The world design embraces a semi-open world approach, the recent Tomb Raider titles offering a good comparison point. While the first few areas are almost entirely linear, there is the eventual introduction to a hub area where the side content is introduced. Some of the side content can feel slightly tedious, but is worthwhile for the extra dialogue between Kratos and Atreus.

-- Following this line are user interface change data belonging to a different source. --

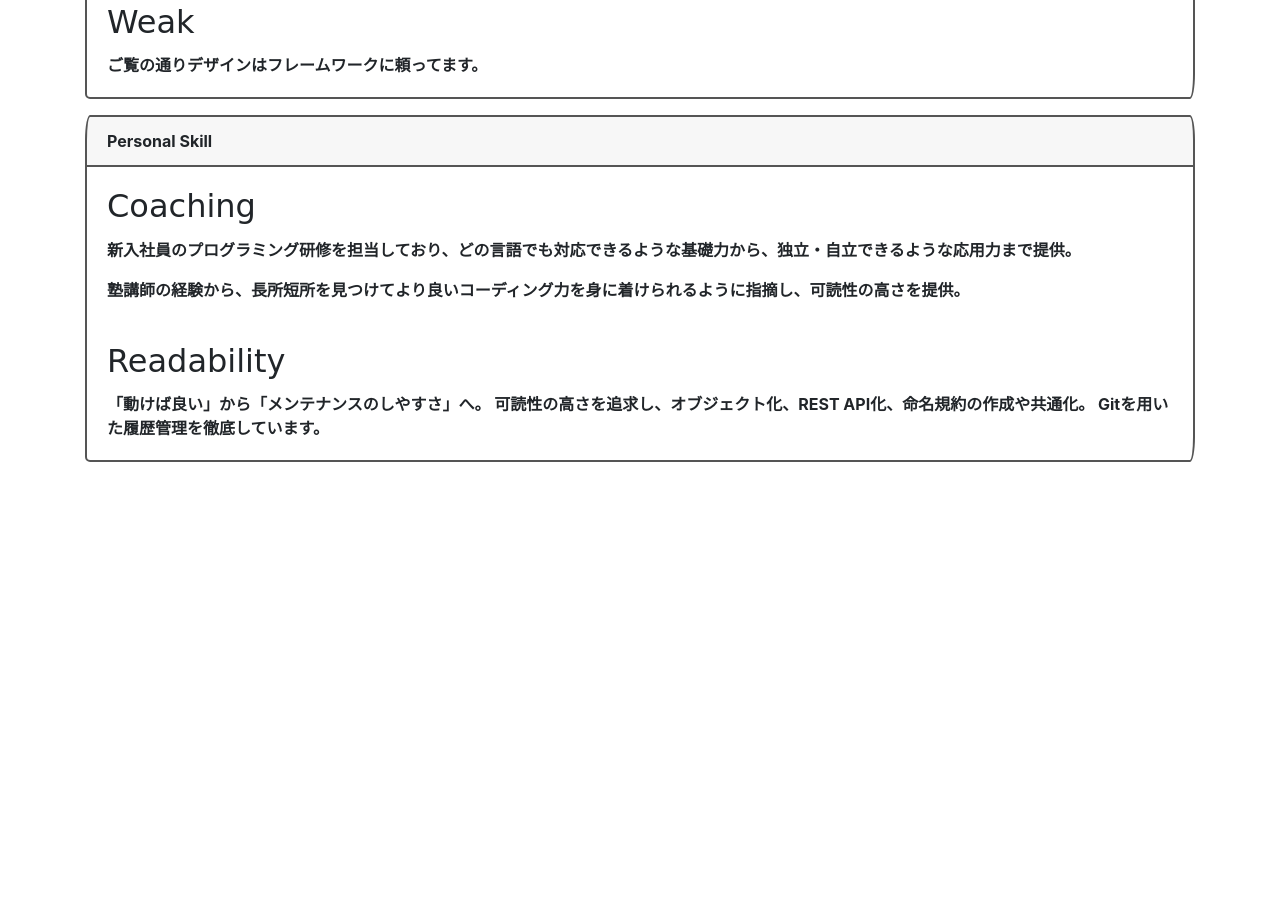
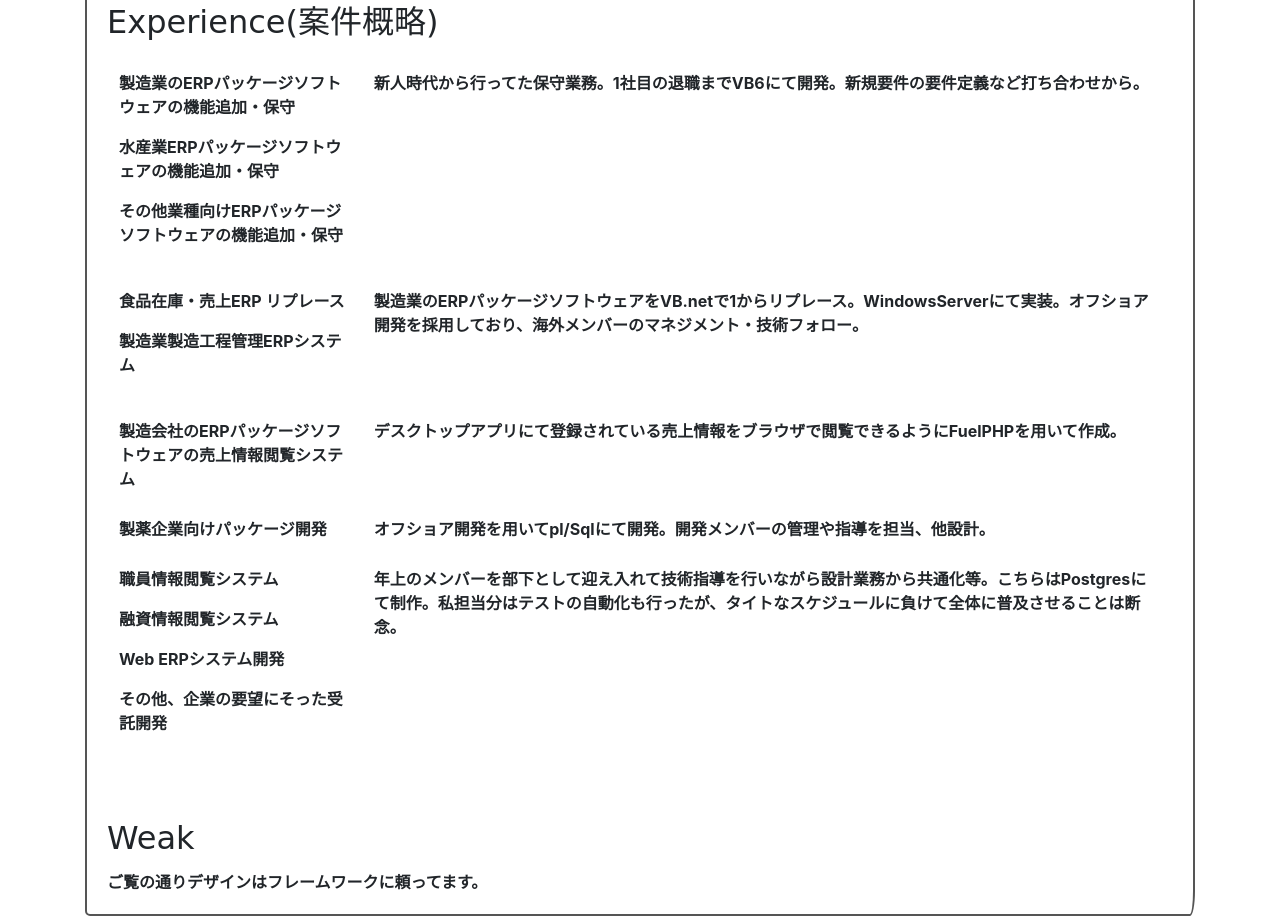
Before and after one commit to mkonagaya/cresta522.github.io, a plain HTML site: page index.html in a window 1280 px wide. Shown: the part 1950-2867 px from the top of the page. Before the commit the page ends 2428 px from the top, so only its background shows below. Drawn offline with nearby package versions, Linux system fonts and the light colour scheme; a web font is replaced by a local one.

Commit message:
20200919

```diff
--- a/index.html
+++ b/index.html
@@ -66,7 +66,7 @@
                 </div>
 
                 <div class="card-body">
-                    <h2 class="card-title">Experience</h2>
+                    <h2 class="card-title">Experience(Programming)</h2>
                     <p class="card-text">
                         <table class="table table-hover">
                             <thead>
@@ -131,6 +131,62 @@
                 </div>
 
                 <div class="card-body">
+                    <h2 class="card-title">Experience(案件概略)</h2>
+                    <p class="card-text">
+                        <table class="table table-hover">
+                            <tbody>
+                                <tr class="table-light">
+                                    <td>
+                                        <p>製造業のERPパッケージソフトウェアの機能追加・保守</p>
+                                        <p>水産業ERPパッケージソフトウェアの機能追加・保守</p>
+                                        <p>その他業種向けERPパッケージソフトウェアの機能追加・保守</p>
+                                    </td>
+                                    <td>
+                                        <p>新人時代から行ってた保守業務。1社目の退職までVB6にて開発。新規要件の要件定義など打ち合わせから。</p>
+                                    </td>
+                                </tr>
+                                <tr class="table-light">
+                                    <td>
+                                        <p>食品在庫・売上ERP リプレース</p>
+                                        <p>製造業製造工程管理ERPシステム</p>
+                                    </td>
+                                    <td>
+                                        製造業のERPパッケージソフトウェアをVB.netで1からリプレース。WindowsServerにて実装。オフショア開発を採用しており、海外メンバーのマネジメント・技術フォロー。
+                                    </td>
+                                </tr>
+                                <tr class="table-light">
+                                    <td>
+                                        製造会社のERPパッケージソフトウェアの売上情報閲覧システム
+                                    </td>
+                                    <td>
+                                        デスクトップアプリにて登録されている売上情報をブラウザで閲覧できるようにFuelPHPを用いて作成。
+                                    </td>
+                                </tr>
+                                <tr class="table-light">
+                                    <td>
+                                        製薬企業向けパッケージ開発
+                                    </td>
+                                    <td>
+                                        オフショア開発を用いてpl/Sqlにて開発。開発メンバーの管理や指導を担当、他設計。
+                                    </td>
+                                </tr>
+                                <tr class="table-light">
+                                    <td>
+                                        <p>職員情報閲覧システム</p>
+                                        <p>融資情報閲覧システム</p>
+                                        <p>Web ERPシステム開発</p>
+                                        <p>その他、企業の要望にそった受託開発</p>
+                                    </td>
+                                    <td>
+                                        年上のメンバーを部下として迎え入れて技術指導を行いながら設計業務から共通化等。こちらはPostgresにて制作。私担当分はテストの自動化も行ったが、タイトなスケジュールに負けて全体に普及させることは断念。
+                                    </td>
+                                </tr>
+                            </tbody>
+                        </table>
+                    </p>
+                </div>
+
+                <div class="card-body">
                     <h2 class="card-title">Weak</h2>
                     <p class="card-text">
                         ご覧の通りデザインはフレームワークに頼ってます。
```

God of War is one of those rare games that raise the bar for the industry in almost every respect. Despite some progression flubs, the combat is engaging and fluid. It’s a technical marvel, gorgeous both in its art design, and impressive in its almost total lack of load screens. Most importantly, its storytelling remains strong throughout. Although it occasionally dips into some contrivances, it builds on the relationship of its two leads in a fashion that feels natural and earned. A couple years ago I don’t think I would have believed that God of War, one of the most laughably juvenile big budget game franchises, would suddenly become one of the medium’s tent poles for mature storytelling. But Santa Monica Studio has accomplished one of the great turn-arounds in the history of sequels. They have transitioned a blatant power fantasy that was presented on the scale of gods, into one of the most caring and personal stories the medium has ever produced. It renders Kratos’ struggle for humanity, his fraught relationship with Atreus, and the plight of the other denizens of the broken land of Midgard with a precise emotional acuity. It offers an entirely satisfying conclusion to its story, while also setting up for sequels. Not only did Santa Monica complete the Herculean engineering challenge of making a stunning triple-A video game, but they gave it a heart too. Simply put, it’s a masterpiece.
Image Source: Entertainment Weekly